Let $S_1 = 3$ and define recursively for $k\gt 1$:

$$ S_k = 2\operatorname{rad}(S_{k-1}) S_k - 1 $$

Then $R_k = 2S_k$ satisfies the "initial condition" $R_1 = 6$ and also for $k\gt 1$ the recurrence:

$$ R_k = \operatorname{rad}(R_{k-1}) R_k - 2 $$

since $S_k$ is odd and hence $\operatorname{rad}(2S_k)=2\operatorname{rad}(S_k)$. By induction $R_k$ and $2S_k$ must agree.

Now by assuming the first conjecture the recurrence simplifies to:

$$ S_k = 2S_{k-1}^2 - 1 $$

because $R_k$ square free implies $S_k$ square free.

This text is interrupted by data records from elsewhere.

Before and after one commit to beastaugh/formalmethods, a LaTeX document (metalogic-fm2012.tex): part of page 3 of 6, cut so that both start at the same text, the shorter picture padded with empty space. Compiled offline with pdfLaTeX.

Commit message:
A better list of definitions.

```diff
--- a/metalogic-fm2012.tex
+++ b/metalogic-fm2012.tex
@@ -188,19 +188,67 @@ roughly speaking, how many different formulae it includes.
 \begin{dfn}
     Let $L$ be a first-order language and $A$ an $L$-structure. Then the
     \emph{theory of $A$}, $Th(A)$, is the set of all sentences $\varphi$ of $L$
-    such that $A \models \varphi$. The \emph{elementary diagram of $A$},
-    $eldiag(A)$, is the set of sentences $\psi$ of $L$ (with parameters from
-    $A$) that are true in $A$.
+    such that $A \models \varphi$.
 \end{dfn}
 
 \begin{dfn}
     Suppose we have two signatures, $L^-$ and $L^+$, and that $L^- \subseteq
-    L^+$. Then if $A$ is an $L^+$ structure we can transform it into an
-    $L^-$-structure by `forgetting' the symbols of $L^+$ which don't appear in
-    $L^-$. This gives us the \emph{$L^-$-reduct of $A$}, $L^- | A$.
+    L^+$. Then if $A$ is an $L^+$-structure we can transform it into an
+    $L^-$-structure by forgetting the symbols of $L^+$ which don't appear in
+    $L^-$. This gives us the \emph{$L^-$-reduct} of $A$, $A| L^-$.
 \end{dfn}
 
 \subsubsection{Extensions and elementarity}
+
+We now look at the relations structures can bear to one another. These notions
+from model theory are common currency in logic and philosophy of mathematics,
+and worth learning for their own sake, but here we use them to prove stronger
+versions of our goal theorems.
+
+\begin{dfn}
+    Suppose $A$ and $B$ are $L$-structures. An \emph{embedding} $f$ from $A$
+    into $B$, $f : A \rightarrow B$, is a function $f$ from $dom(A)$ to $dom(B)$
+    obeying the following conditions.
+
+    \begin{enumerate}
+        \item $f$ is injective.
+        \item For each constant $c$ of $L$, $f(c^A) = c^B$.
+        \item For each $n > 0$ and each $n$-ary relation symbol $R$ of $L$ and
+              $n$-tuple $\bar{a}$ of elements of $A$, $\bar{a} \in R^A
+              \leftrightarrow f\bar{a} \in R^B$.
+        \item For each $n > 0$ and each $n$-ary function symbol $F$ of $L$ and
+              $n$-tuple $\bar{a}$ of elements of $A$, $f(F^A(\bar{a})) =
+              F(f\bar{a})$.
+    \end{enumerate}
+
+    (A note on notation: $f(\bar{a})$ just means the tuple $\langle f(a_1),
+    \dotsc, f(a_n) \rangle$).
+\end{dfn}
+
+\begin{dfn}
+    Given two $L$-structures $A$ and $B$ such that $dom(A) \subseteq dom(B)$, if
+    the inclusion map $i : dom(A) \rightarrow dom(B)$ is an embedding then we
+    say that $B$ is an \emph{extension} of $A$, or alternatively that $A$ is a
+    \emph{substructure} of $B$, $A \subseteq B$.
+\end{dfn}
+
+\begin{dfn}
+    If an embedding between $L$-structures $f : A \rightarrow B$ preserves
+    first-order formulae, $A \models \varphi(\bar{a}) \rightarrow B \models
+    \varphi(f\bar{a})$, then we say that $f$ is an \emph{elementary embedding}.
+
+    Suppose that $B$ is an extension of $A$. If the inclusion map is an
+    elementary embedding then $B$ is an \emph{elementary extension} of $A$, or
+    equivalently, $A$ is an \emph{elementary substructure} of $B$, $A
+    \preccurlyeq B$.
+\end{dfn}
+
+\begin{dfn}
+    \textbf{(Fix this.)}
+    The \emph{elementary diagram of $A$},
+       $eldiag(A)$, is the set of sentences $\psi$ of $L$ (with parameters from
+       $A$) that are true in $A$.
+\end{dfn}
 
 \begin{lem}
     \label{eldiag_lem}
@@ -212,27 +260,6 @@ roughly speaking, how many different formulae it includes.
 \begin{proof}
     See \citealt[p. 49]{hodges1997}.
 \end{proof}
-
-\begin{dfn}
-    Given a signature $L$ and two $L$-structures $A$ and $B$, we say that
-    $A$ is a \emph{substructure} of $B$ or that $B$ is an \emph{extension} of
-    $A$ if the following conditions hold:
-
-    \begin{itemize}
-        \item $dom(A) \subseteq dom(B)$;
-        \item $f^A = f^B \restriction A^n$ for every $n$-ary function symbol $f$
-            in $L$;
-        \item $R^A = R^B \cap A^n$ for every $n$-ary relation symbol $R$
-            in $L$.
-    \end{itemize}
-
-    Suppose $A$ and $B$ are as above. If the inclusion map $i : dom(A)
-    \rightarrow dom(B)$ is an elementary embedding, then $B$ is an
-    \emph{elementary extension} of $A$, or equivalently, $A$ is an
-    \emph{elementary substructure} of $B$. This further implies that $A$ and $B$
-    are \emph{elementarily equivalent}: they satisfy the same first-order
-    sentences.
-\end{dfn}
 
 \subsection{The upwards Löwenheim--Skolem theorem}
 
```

Then $S_2 = 17$ is congruent to $1 \bmod 4$, and hence by induction:

$$ S_k \equiv 2(1^2) - 1 \equiv 1 \bmod 4 $$

$\endgroup$
  • 1
    $\begingroup$ Wow this is incredible, nor is my dreams more delirious I expected such a detailed answer to my question. Many thanks much tomorrow I am going to study all references and details. $\endgroup$ – user243301 Mar 13 '18 at 20:55
  • 1
    $\begingroup$ I suspect more can be said, but I wanted to get a first round of observations out. $\endgroup$ – hardmath Mar 13 '18 at 21:00

Your Answer

By clicking “Post Your Answer”, you agree to our terms of service, privacy policy and cookie policy